Dye, S.R., Hughes, S.L., Tinker, J., Berry, D.I., Holliday, N.P., Kent, E.C., Kennington, K., Inall, M., Smyth, T., Nolan, G., Lyons, K., Andres, O. & Beszczynska-Möller, A. (2013) Impacts of climate change on temperature (air and sea). MCCIP Science Review 2013, 1-12. doi:10.14465/2013.arc01.001-012

Hawkins, E. & Sutton, R. (2009) The potential to narrow uncertainty in regional climate predictions. Bull. Amer. Met. Soc., 90(8), 1095-1107

Hawkins, E., Robson, J., Sutton, R., Smith, D. & Keenlyside, N. (2011) Evaluating the potential for statistical decadal predictions of sea surface temperatures with a perfect model approach. Clim. Dyn., 37(11-12), 2495-2509.
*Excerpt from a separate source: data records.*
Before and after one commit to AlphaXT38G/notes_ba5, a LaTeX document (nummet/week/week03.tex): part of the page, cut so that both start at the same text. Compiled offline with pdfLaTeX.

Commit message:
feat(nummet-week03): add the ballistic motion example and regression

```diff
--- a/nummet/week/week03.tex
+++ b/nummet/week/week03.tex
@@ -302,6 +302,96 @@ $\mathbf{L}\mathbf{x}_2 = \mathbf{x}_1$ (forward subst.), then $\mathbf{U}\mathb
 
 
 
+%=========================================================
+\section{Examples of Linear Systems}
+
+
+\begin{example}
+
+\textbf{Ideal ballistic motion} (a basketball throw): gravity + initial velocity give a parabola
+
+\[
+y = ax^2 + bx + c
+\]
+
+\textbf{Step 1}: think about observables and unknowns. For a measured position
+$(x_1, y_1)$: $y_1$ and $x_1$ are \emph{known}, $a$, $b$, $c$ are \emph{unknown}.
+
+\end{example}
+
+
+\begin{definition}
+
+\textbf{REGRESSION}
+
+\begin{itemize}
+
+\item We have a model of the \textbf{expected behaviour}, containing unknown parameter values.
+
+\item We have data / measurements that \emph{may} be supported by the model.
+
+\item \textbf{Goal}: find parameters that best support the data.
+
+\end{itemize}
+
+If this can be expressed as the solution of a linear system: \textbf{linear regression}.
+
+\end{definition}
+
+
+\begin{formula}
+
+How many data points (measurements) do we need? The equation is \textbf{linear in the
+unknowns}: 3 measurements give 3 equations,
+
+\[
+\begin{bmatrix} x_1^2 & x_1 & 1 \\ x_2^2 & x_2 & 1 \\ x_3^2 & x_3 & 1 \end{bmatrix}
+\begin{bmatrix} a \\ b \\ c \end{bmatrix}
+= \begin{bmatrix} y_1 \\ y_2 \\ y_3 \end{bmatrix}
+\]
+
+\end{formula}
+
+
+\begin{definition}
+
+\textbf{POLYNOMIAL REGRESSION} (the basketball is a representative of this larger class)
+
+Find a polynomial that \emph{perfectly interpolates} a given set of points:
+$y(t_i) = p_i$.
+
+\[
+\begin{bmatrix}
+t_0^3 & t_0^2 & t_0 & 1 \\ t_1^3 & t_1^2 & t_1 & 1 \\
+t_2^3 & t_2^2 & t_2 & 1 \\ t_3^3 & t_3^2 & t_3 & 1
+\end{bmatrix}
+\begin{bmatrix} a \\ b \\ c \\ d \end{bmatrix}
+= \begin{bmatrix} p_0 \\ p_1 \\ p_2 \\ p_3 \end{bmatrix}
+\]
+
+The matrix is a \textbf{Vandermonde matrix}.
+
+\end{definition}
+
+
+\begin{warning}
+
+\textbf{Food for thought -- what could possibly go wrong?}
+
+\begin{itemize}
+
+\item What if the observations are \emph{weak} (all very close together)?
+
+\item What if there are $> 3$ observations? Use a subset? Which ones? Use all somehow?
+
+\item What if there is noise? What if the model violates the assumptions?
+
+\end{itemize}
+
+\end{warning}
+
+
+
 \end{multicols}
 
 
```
Intergovernmental Panel for Climate Change (2013) Climate Change 2013: The Physical Science Basis. Contribution of Working Group I to the Fifth Assessment Report of the Intergovernmental Panel on Climate Change [Stocker, T.F., D. Qin, G.-K. Plattner, M. Tignor, S.K. Allen, J. Boschung, A. Nauels, Y. Xia, V. Bex & P.M. Midgley (eds.)]. Cambridge University Press, Cambridge, United Kingdom and New York, NY, USA.

Knight J.R., Allan, R.J., Folland, C.K., Vellinga, M. & Mann, M.E. (2005) A signature of persistent natural thermohaline circulation cycles in observed climate. Geophys. Res. Lett. 32, L20708

Lowe, J.A., Howard, T.P., Pardaens, A., Tinker, J., Holt, J., Wakelin, S., Milne, G., Leake, J., Wolf, J., Horsburgh, K., et al. (2009) UK Climate Projections science report: Marine and coastal projections. Met Office Hadley Centre, Exeter, UK.

Rayner, N. A., Parker, D. E., Horton, E. B., Folland, C. K., Alexander, L. V., Rowell, D. P., Kent, E. C. & Kaplan, A. (2003) Global analyses of sea surface temperature, sea ice, and night marine air temperature since the late nineteenth century. J. Geophys. Res. 108, D14, 4407

Development of this indicator and primary author of this document: Andrew Blight (MASTS)

David Bailey (University of Glasgow) for document review and additional comments

Marine Scotland Policy and Marine Scotland Science for advice

Marine Climate Change Impacts Partnership (MCCIP)

Scottish Environment Protection Agency (SEPA)

International Council for the Exploration of the Sea (ICES) data collected by Marine Scotland Science (MSS)

Met-Office